The agriculture sector is the most important economic sector in the country. As derived from the data records of Sudan’s Central Bureau of Statistics, the sector contributed on average about 34percent of the country’s Gross Domestic Product (GDP) from 2009 to2013 (Table 1). While ranging from 32.2to 34.4percentover that period, the largest share of agricultural GDP was derived from livestock production (47 percent), followed by large-scale irrigation (28 percent),traditional rain-fed farming (15 percent), forest products (7 percent) and semi-mechanized farming (3 percent).
According to the Economist Intelligence Unit, Sudan's real GDP was projected to grow by 2.9 percent in 2013 and forecasted to improve to 5.7 percent by 2017. Meanwhile, inflation, at 20.8 percent in 2013, was still high.
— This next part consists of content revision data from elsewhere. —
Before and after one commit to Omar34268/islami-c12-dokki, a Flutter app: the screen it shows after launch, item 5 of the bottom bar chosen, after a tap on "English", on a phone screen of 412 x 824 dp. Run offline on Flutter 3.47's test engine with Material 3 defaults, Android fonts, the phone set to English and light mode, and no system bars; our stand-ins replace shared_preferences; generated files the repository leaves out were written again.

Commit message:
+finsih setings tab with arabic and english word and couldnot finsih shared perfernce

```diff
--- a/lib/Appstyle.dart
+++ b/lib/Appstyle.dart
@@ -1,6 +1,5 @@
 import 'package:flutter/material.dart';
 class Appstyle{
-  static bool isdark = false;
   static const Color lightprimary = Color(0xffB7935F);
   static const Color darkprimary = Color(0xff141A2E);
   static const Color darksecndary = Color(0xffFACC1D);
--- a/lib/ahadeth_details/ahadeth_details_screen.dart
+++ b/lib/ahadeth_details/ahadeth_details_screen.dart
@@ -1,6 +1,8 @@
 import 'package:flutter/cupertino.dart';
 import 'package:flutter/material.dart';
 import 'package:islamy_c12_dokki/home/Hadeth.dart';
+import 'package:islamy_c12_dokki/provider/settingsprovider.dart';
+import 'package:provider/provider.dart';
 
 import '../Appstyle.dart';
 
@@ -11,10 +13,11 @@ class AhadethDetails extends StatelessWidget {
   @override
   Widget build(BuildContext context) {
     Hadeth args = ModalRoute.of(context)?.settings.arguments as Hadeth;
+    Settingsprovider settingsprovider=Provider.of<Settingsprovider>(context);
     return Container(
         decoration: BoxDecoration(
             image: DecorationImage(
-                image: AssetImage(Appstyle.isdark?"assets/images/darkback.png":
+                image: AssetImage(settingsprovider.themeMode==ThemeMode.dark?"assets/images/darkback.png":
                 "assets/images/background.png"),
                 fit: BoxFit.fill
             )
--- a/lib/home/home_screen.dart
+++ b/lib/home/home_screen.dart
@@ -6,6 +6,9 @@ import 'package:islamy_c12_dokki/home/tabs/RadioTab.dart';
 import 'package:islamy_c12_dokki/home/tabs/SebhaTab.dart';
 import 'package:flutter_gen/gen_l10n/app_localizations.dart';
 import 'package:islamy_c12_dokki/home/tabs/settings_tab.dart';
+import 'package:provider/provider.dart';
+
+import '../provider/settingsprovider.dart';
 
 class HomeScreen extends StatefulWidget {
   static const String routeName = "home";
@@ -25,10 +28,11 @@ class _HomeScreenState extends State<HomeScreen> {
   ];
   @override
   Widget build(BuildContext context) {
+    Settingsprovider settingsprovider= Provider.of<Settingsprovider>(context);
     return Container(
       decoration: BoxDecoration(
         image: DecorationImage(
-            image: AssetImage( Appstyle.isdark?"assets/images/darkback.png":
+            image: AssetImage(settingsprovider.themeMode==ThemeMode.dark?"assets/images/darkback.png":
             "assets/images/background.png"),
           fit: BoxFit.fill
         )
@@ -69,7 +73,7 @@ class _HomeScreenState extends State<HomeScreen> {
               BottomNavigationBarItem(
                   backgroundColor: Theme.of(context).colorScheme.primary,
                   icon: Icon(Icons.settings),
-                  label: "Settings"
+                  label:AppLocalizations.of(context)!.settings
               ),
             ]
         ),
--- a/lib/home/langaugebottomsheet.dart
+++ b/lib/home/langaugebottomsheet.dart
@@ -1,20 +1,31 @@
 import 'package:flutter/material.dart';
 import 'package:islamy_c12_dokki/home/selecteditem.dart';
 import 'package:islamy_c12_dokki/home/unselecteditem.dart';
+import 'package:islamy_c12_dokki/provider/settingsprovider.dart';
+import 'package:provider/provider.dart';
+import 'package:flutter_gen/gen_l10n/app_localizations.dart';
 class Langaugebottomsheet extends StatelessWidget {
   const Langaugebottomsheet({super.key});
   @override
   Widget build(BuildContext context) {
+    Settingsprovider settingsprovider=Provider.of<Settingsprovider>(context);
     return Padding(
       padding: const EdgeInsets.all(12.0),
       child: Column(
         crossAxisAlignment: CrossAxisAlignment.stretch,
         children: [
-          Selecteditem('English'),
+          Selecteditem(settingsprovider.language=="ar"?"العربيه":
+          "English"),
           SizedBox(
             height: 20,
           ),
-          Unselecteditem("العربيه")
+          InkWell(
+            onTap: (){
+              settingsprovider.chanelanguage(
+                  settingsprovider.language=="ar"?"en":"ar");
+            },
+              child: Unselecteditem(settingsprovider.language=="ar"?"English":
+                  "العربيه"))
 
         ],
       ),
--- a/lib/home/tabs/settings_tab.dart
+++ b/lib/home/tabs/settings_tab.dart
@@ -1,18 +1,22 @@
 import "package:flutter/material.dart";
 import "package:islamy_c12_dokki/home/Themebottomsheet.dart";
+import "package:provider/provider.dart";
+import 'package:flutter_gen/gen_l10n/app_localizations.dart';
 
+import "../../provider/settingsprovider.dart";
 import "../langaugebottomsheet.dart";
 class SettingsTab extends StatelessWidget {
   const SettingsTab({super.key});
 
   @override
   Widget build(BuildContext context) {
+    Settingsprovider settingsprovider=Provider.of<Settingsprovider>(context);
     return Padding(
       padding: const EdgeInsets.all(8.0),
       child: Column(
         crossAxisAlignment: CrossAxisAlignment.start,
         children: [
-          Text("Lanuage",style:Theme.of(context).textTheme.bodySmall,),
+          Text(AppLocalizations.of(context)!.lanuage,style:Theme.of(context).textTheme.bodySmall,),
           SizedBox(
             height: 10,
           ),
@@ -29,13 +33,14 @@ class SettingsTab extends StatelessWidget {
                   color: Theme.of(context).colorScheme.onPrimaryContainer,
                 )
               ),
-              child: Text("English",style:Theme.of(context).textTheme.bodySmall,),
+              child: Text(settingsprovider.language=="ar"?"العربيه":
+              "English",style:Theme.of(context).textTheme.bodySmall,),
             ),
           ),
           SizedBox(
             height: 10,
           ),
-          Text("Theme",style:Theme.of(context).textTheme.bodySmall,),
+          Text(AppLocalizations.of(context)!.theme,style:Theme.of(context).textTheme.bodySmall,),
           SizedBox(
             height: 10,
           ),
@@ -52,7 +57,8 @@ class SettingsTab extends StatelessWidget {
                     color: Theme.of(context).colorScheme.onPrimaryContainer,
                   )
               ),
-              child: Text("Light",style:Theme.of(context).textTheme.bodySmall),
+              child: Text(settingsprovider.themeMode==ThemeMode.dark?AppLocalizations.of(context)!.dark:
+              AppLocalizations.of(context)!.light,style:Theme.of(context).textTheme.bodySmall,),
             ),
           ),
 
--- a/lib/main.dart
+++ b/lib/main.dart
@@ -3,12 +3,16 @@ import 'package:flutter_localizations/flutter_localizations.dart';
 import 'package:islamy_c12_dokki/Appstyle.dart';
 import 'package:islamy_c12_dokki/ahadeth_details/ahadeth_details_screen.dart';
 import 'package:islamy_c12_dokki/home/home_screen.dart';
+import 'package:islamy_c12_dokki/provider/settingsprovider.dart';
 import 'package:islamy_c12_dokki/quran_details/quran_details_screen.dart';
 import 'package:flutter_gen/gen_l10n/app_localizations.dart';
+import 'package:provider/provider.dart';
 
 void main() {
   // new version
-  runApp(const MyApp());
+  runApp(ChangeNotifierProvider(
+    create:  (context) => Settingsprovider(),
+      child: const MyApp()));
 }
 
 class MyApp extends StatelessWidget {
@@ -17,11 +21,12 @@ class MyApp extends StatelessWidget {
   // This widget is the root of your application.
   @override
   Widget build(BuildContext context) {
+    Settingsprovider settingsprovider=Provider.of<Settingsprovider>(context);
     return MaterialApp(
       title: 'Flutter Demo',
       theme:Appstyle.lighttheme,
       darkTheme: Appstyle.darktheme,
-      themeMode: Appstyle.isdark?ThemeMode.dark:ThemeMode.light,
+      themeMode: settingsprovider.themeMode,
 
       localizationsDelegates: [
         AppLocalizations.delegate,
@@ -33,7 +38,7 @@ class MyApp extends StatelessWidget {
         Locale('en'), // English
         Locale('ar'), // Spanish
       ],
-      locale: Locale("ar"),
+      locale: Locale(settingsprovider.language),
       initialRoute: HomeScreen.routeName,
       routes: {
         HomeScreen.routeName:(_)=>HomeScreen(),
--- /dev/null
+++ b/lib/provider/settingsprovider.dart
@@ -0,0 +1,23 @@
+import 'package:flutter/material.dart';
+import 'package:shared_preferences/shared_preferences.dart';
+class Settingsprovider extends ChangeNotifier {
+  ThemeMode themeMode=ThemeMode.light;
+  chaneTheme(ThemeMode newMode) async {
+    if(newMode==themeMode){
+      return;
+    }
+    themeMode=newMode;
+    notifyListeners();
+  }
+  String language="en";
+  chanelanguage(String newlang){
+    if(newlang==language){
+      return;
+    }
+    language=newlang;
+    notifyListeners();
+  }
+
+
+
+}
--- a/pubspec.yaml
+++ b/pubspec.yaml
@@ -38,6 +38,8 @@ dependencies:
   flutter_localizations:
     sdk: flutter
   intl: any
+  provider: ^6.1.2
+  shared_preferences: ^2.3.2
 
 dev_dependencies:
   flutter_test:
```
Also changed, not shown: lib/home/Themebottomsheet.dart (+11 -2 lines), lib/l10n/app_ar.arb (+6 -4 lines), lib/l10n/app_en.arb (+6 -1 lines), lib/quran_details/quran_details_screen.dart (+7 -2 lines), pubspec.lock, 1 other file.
The petroleum sector, which grew at negatives of 2.8percent, -27.2percentand 53.8percentin 2010, 2011 and 2012,its growth turned positive to 2.8percent in 2013.This was accompanied by a positive, but variable and increasingly modest, growth rate for the agricultural sector amounting to 11.7percent, 3.4percent, 5.7percentand 3.5percentover the same period.
The sector provides employment for about 70 percent of the country’s population while providing inputs to many major food-processing industries (e.g., sorghum, millet and wheat products, edibles oils, milk products, meat products, animal feed, leather, sugar, and others).The manufacturing sector in Sudan is overwhelmingly agriculture-dependent; receiving about 60% of its needed raw material from agriculture8.